*What to produce*.
Return all lines from the listing below that include the word "curve".
━━ Data to process ━━
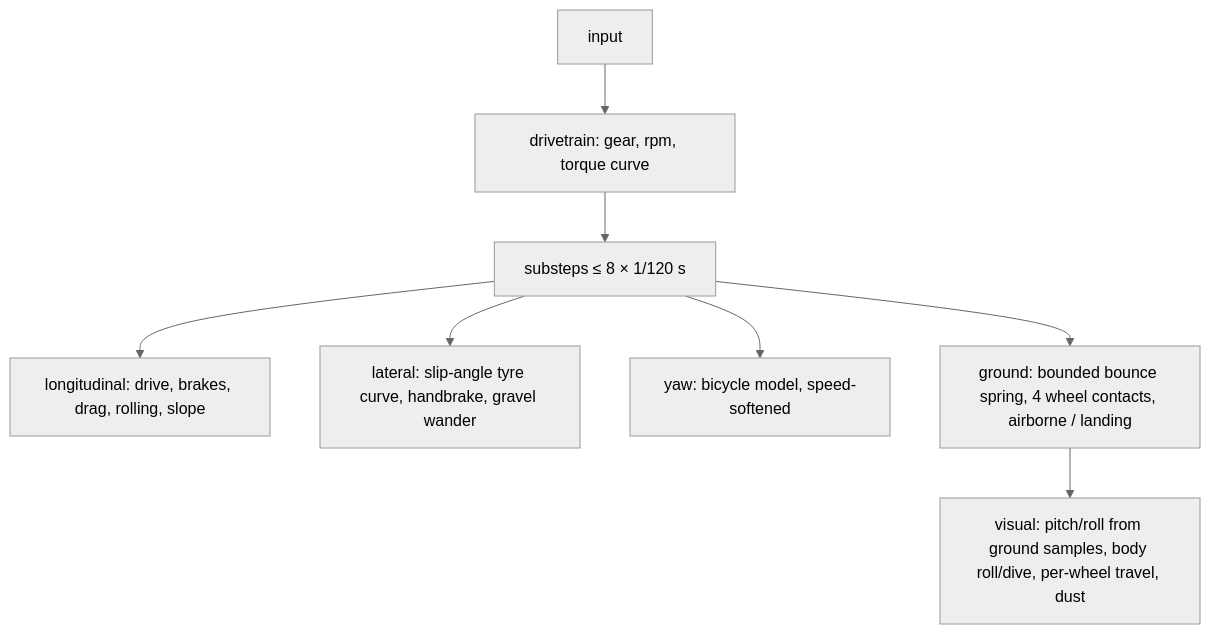
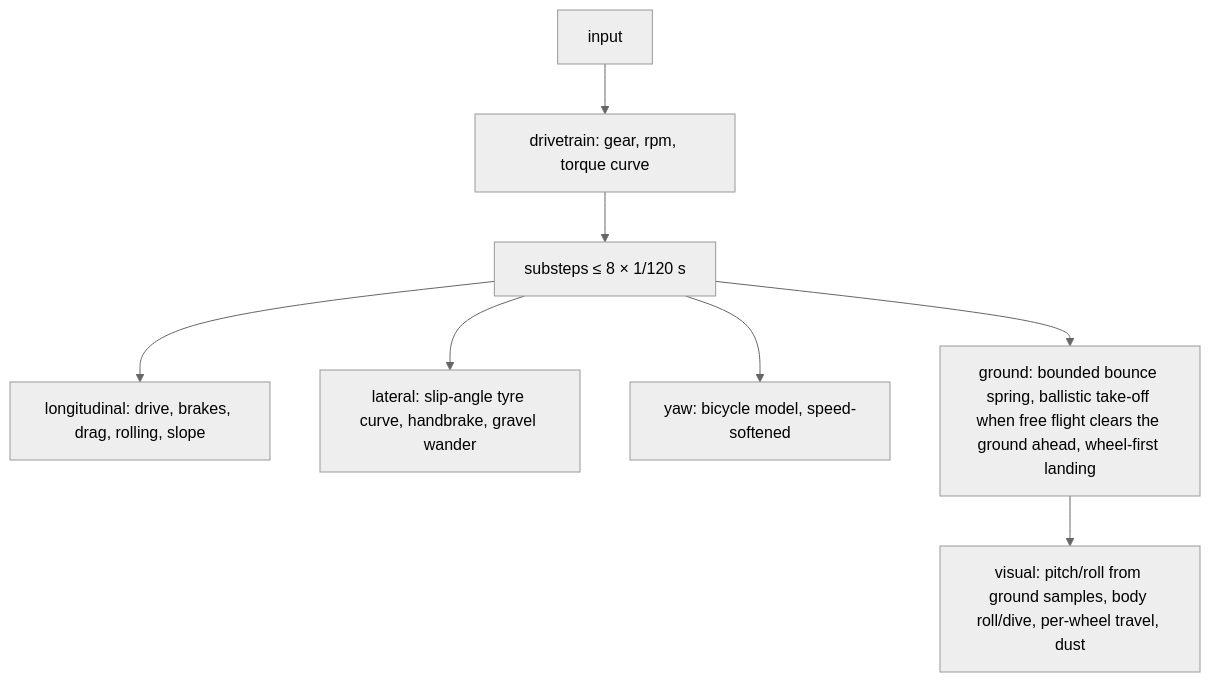
Before and after one commit to FlipTMoan/norwayralley: the third of 3 diagrams in ARCHITECTURE.md, drawn with Mermaid (neutral theme). The commit also changed other lines of this file and 10 other files, not shown here.

````diff
--- a/ARCHITECTURE.md
+++ b/ARCHITECTURE.md
@@ -108,10 +109,10 @@
 ```mermaid
 flowchart TD
   I[input] --> D[drivetrain: gear, rpm, torque curve]
   D --> S[substeps ≤ 8 × 1/120 s]
   S --> L[longitudinal: drive, brakes, drag, rolling, slope]
   S --> T[lateral: slip-angle tyre curve, handbrake, gravel wander]
   S --> Y[yaw: bicycle model, speed-softened]
-  S --> G[ground: bounded bounce spring, 4 wheel contacts, airborne / landing]
+  S --> G[ground: bounded bounce spring, ballistic take-off when free flight clears the ground ahead, wheel-first landing]
   G --> V[visual: pitch/roll from ground samples, body roll/dive, per-wheel travel, dust]
 ```
````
━━━
*Response for this exercise*.
   I[input] --> D[drivetrain: gear, rpm, torque curve]
   S --> T[lateral: slip-angle tyre curve, handbrake, gravel wander]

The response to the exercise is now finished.